Delnadamph, which is part of Her Majesty’s Balmoral estate in Aberdeenshire, has been accused of working with neighbouring estates to shoot large numbers of hares. Two culls involving three estates were witnessed towards the end of February, one of which was said to have killed 500 hares.
The allegations have been made by the veteran Cairngorm scientist, Dr Adam Watson, who says he has reliable accounts from eyewitnesses and other informed sources. The two alleged culls are in addition to the mass killing suggested by a photograph of a pickup truck full of dead hares on the Lecht published by The Ferret and others.
“In each case, a brutal military-type operation occurred, with scores of quad bikes and snow scooters driving the hares up to armed staff hidden higher up, and frequent bangs from guns,” Watson said.
“These severe killings show no respect for the public or for wildlife under stress during snowy weather.”
Landowners insist that shooting hares is perfectly legal, and doesn’t jeopardise their populations. But Watson argues that mass killings are in breach of European law because they are indiscriminate and damage the animals’ conservation status.
Hares are culled in the belief that this stops them spreading disease to grouse, thereby ensuring that there are more birds available to be shot for sport. But this is also disputed by Watson and conservation groups.

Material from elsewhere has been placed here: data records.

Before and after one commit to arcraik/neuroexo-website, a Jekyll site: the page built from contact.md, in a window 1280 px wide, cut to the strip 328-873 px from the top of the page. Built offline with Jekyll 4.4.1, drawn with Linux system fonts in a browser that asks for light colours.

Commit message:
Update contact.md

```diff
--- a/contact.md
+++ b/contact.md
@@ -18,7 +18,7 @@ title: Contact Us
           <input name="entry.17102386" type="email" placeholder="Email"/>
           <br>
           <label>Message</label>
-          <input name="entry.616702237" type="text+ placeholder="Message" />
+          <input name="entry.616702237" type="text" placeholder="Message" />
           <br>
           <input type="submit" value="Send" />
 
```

David Windle, chairman of the North East Mountain Trust, which brings together hillwalking and mountaineering groups, was “astonished that some employees of the Delnadamph estate were allowed to take part in this cruel and immoral activity.”
He said: “We trust that when the matter is brought to the Queen’s attention, she issues clear instructions banning her Delnadamph staff and equipment from taking part in such severe killings.”

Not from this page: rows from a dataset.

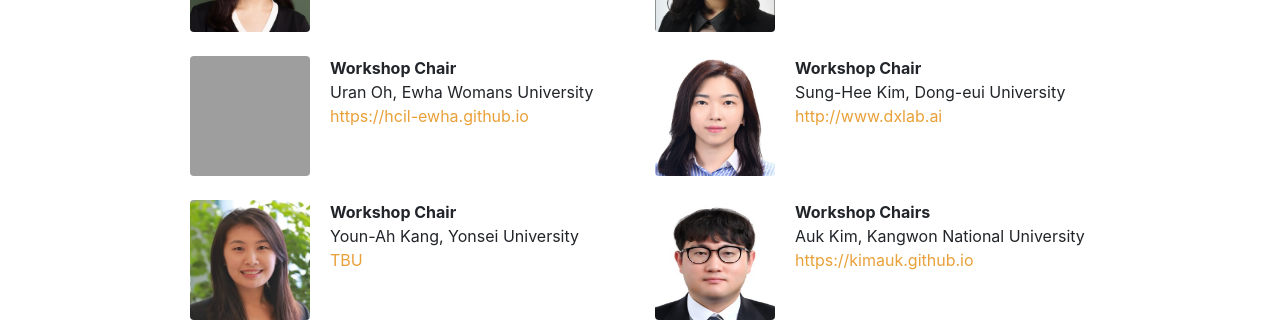
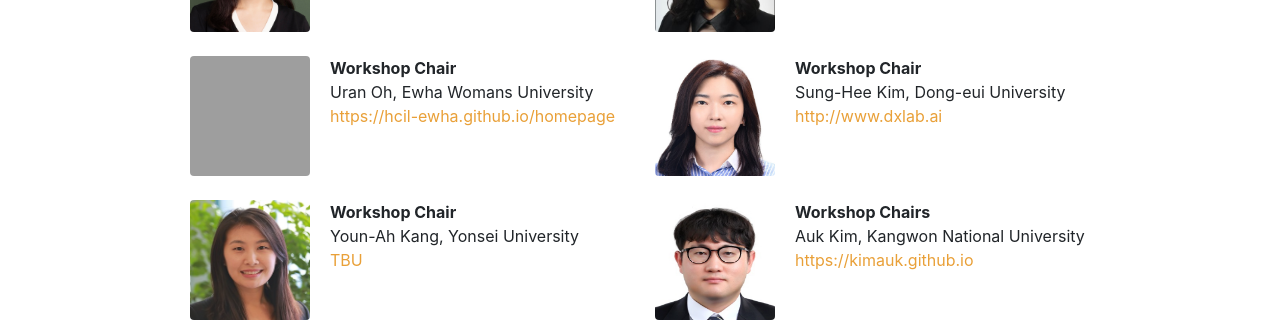
Before and after one commit to sigchikr/sigchikr.github.io, a Jekyll site: the page built from _pages/about.html, in a window 1280 px wide. Shown: the part 661-983 px from the top of the page. Built offline with Jekyll 4.4.1, drawn with Linux system fonts in a browser that asks for light colours; some of the changed lines change nothing that is shown; grey boxes are pictures that could not be loaded.

Commit message:
Update about.html

```diff
--- a/_pages/about.html
+++ b/_pages/about.html
@@ -17,7 +17,7 @@
     <div>
       <strong>Co-chair</strong><br>
       Hyunggu Jung, University of Seoul<br>
-      <a href="https://hcail.uos.ac.kr">https://hcail.uos.ac.kr</a>
+      <a targe="_blank" href="https://hcail.uos.ac.kr">https://hcail.uos.ac.kr</a>
     </div>
   </div>
 
@@ -29,7 +29,7 @@
     <div>
       <strong>Co-chair</strong><br>
       Ian Oakley, UNIST<br>
-      <a href="http://interactions.unist.ac.kr">http://interactions.unist.ac.kr</a>
+      <a targe="_blank" href="http://interactions.unist.ac.kr">http://interactions.unist.ac.kr</a>
     </div>
   </div>
 
@@ -46,7 +46,7 @@
     <div>
       <strong>Secretary</strong><br>
       Jaeyeon Lee, UNIST<br>
-      <a href="https://jaeyeonlee.com">https://jaeyeonlee.com</a>
+      <a targe="_blank" href="https://jaeyeonlee.com">https://jaeyeonlee.com</a>
     </div>
   </div>
 
@@ -58,7 +58,7 @@
     <div>
       <strong>Treasurer</strong><br>
       Hajin Lim, Seoul National University<br>
-      <a href="https://www.hajinlim.com/">https://www.hajinlim.com</a>
+      <a targe="_blank" href="https://www.hajinlim.com/">https://www.hajinlim.com</a>
     </div>
   </div>
 </div> <!-- End of row -->
@@ -74,7 +74,7 @@
     <div>
       <strong>Workshop Chair</strong><br>
       Uran Oh, Ewha Womans University<br>
-      <a href="https://hcil-ewha.github.io">https://hcil-ewha.github.io</a>
+      <a targe="_blank" href="hhttps://hcil-ewha.github.io/homepage/">https://hcil-ewha.github.io/homepage</a>
     </div>
   </div>
 
@@ -86,7 +86,7 @@
     <div>
       <strong>Workshop Chair</strong><br>
       Sung-Hee Kim, Dong-eui University<br>
-      <a href="http://www.dxlab.ai/">http://www.dxlab.ai</a>
+      <a targe="_blank" href="http://www.dxlab.ai/">http://www.dxlab.ai</a>
     </div>
   </div>
 </div> <!-- End of row -->
@@ -102,7 +102,7 @@
     <div>
       <strong>Workshop Chair</strong><br>
       Youn-Ah Kang, Yonsei University<br>
-      <a href="#">TBU</a>
+      <a targe="_blank" href="#">TBU</a>
     </div>
   </div>
 
@@ -114,7 +114,7 @@
     <div>
       <strong>Workshop Chairs</strong><br>
       Auk Kim, Kangwon National University<br>
-      <a href="https://kimauk.github.io/">https://kimauk.github.io</a>
+      <a targe="_blank" href="https://kimauk.github.io/">https://kimauk.github.io</a>
     </div>
   </div>
 
@@ -131,7 +131,7 @@
     <div>
       <strong>Education Co-chair</strong><br>
       Inseok Hwang, POSTECH<br>
-      <a href="https://www.his-lab.org/">https://www.his-lab.org</a>
+      <a targe="_blank" href="https://www.his-lab.org/">https://www.his-lab.org</a>
     </div>
   </div>
   <div class="organizer col-sm-6">
@@ -142,7 +142,7 @@
     <div>
       <strong>Education Co-chair</strong><br>
       Uichin Lee, KAIST<br>
-      <a href="https://ic.kaist.ac.kr">https://ic.kaist.ac.kr</a>
+      <a targe="_blank" href="https://ic.kaist.ac.kr">https://ic.kaist.ac.kr</a>
     </div>
   </div>
 </div> <!-- End of row -->
@@ -158,7 +158,7 @@
     <div>
       <strong>Education Co-chair</strong><br>
       Jean Y. Song, DGIST<br>
-      <a href="https://jyskwon.github.io">https://jyskwon.github.io</a>
+      <a targe="_blank" href="https://jyskwon.github.io">https://jyskwon.github.io</a>
     </div>
   </div>
   <div class="organizer col-sm-6">
@@ -169,7 +169,7 @@
     <div>
       <strong>Education Co-chair</strong><br>
       Yoonji Kim, Chung-Ang University<br>
-      <a href="https://www.yoonji-kim.com">https://www.yoonji-kim.com</a>
+      <a targe="_blank" href="https://www.yoonji-kim.com">https://www.yoonji-kim.com</a>
     </div>
   </div>
 </div> <!-- End of row -->
@@ -185,7 +185,7 @@
     <div>
       <strong>Web Chair</strong><br>
       Sangkeun Park, Kyunghee University<br>
-      <a href="https://skpark-khu.github.io">https://skpark-khu.github.io</a>
+      <a targe="_blank" href="https://skpark-khu.github.io">https://skpark-khu.github.io</a>
     </div>
   </div>
 
@@ -209,7 +209,7 @@
     <div>
       <strong>Role</strong><br>
       Name<br>
-      <a href="#"></a>
+      <a targe="_blank" href="#"></a>
     </div>
   </div>
 
@@ -221,7 +221,7 @@
     <div>
       <strong>Role</strong><br>
       Name<br>
-      <a href="#"></a>
+      <a targe="_blank" href="#"></a>
     </div>
   </div>
 
```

The government’s wildlife agency, Scottish Natural Heritage (SNH), has urged “restraint” managing mountain hares. But despite this “heavy culls of hares have continued on some estates,” SNH mammal specialist, Rob Raynor, told the Sunday Herald.
It was “questionable” whether they were showing restrain, he said. “Until we have more accurate information on hare densities and population trends in these areas, doubts remain over the long-term sustainability of such culling.”
Much of the culling has taken place within the Cairngorms National Park, which has also expressed concern. The park authority’s conservation director, Hamish Trench, said that the balance between management for grouse and other wildlife needed to be “reset”.
Bill Lobban, vice-convener of Highland Council and the councillor for Badenoch and Strathspey, described the evidence used to justify culls as “dubious in the extreme”.
He said: “People who visit our national parks do so for many different reasons but I would suggest that few, if any, do so to witness slaughter on the scale that has been evidenced recently.”
Dr Gus Jones, convener of the Badenoch and Strathspey Conservation Group argued that voluntary restraint wasn’t working. “We are frustrated at the lack of progress being made in improving management of our mountain hare populations,” he said.
Scottish Land and Estates, which represents landowners, dismissed Watson’s allegations as “misleading and inaccurate”.
Tim Baynes, director of the organisation’s Scottish Moorland Group said: “Culling has indeed taken place in the Cairngorms but has been done at all times legally, in accordance with best practice and as per the agreed protocol.”
Balmoral’s factor, Richard Gledson, and Buckingham Palace did not respond to requests to comment.